* **Brief**
Scan the material below for the word "через", then copy every line in which it appears.

* **Working data**

▼

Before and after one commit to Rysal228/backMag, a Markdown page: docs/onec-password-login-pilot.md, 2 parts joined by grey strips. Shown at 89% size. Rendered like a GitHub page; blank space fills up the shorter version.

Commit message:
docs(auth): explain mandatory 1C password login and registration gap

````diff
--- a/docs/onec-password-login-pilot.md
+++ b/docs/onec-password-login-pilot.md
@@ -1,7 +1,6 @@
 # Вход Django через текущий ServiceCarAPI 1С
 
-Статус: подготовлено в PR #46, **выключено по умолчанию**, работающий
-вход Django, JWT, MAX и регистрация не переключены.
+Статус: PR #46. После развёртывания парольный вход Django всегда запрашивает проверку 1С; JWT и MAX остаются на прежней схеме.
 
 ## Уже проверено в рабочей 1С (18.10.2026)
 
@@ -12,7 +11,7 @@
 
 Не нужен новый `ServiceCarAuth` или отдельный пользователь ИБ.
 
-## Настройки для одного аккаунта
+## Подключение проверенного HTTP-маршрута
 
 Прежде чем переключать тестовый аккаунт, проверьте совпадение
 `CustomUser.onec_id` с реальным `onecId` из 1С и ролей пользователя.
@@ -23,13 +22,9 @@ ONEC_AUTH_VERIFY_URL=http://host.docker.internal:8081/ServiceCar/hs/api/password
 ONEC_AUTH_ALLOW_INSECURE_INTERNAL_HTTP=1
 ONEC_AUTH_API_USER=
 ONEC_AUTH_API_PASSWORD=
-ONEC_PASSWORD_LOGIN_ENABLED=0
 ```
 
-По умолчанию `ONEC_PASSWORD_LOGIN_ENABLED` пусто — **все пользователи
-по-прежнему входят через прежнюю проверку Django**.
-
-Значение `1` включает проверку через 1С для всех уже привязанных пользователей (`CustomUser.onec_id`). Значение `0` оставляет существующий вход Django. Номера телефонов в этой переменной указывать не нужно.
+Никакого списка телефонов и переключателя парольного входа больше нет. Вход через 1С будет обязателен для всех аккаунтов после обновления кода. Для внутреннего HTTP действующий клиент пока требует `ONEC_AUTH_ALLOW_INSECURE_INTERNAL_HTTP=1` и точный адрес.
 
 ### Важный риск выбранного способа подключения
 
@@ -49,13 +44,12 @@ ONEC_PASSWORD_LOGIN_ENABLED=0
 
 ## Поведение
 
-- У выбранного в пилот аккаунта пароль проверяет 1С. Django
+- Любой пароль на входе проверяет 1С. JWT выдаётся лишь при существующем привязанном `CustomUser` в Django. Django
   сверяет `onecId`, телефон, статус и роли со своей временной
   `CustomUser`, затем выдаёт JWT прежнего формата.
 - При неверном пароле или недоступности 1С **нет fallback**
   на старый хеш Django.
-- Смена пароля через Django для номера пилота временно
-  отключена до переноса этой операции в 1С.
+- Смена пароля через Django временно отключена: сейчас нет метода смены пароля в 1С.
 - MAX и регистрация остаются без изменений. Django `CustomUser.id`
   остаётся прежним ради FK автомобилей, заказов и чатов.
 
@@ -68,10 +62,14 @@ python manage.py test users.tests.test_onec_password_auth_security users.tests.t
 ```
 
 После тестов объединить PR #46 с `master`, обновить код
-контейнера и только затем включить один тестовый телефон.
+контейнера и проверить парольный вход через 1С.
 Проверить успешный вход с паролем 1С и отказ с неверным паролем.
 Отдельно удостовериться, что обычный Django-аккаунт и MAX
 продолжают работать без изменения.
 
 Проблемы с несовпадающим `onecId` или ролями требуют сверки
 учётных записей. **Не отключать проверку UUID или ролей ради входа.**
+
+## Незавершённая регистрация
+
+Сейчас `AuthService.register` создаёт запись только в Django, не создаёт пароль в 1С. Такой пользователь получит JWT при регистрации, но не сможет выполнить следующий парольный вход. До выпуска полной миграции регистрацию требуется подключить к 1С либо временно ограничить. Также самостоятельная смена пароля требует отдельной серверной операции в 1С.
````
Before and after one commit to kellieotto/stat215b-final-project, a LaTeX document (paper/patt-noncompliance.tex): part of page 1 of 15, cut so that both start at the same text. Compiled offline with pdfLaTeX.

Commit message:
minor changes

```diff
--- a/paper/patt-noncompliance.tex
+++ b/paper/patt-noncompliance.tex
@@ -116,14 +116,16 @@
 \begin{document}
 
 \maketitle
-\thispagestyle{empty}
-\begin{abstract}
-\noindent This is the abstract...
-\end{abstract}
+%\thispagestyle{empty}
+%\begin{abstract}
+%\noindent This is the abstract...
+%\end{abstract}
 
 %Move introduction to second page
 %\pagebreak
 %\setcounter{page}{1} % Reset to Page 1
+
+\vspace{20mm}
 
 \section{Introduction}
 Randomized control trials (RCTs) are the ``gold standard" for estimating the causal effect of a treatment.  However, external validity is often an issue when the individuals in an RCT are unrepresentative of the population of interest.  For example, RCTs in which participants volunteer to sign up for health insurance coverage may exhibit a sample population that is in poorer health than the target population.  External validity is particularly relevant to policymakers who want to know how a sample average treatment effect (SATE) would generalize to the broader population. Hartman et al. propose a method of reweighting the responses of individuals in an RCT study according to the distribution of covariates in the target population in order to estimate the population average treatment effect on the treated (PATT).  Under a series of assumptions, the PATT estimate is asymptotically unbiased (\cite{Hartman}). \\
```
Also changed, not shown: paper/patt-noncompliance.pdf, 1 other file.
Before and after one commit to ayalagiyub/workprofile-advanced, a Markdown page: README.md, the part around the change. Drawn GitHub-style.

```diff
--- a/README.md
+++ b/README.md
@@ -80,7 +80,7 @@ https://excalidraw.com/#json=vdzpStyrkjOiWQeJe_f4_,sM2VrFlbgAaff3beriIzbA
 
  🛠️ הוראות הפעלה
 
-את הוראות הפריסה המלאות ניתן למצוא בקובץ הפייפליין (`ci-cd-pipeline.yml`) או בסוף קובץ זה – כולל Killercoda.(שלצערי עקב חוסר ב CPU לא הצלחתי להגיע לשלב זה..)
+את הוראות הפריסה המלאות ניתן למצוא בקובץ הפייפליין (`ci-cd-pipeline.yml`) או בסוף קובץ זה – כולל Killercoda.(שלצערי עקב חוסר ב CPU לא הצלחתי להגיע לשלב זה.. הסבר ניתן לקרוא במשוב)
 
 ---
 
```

▲

* **Your solution**
 # Вход Django через текущий ServiceCarAPI 1С
-по-прежнему входят через прежнюю проверку Django**.
-Значение `1` включает проверку через 1С для всех уже привязанных пользователей (`CustomUser.onec_id`). Значение `0` оставляет существующий вход Django. Номера телефонов в этой переменной указывать не нужно.
+Никакого списка телефонов и переключателя парольного входа больше нет. Вход через 1С будет обязателен для всех аккаунтов после обновления кода. Для внутреннего HTTP действующий клиент пока требует `ONEC_AUTH_ALLOW_INSECURE_INTERNAL_HTTP=1` и точный адрес.
-- Смена пароля через Django для номера пилота временно
+- Смена пароля через Django временно отключена: сейчас нет метода смены пароля в 1С.
+контейнера и проверить парольный вход через 1С.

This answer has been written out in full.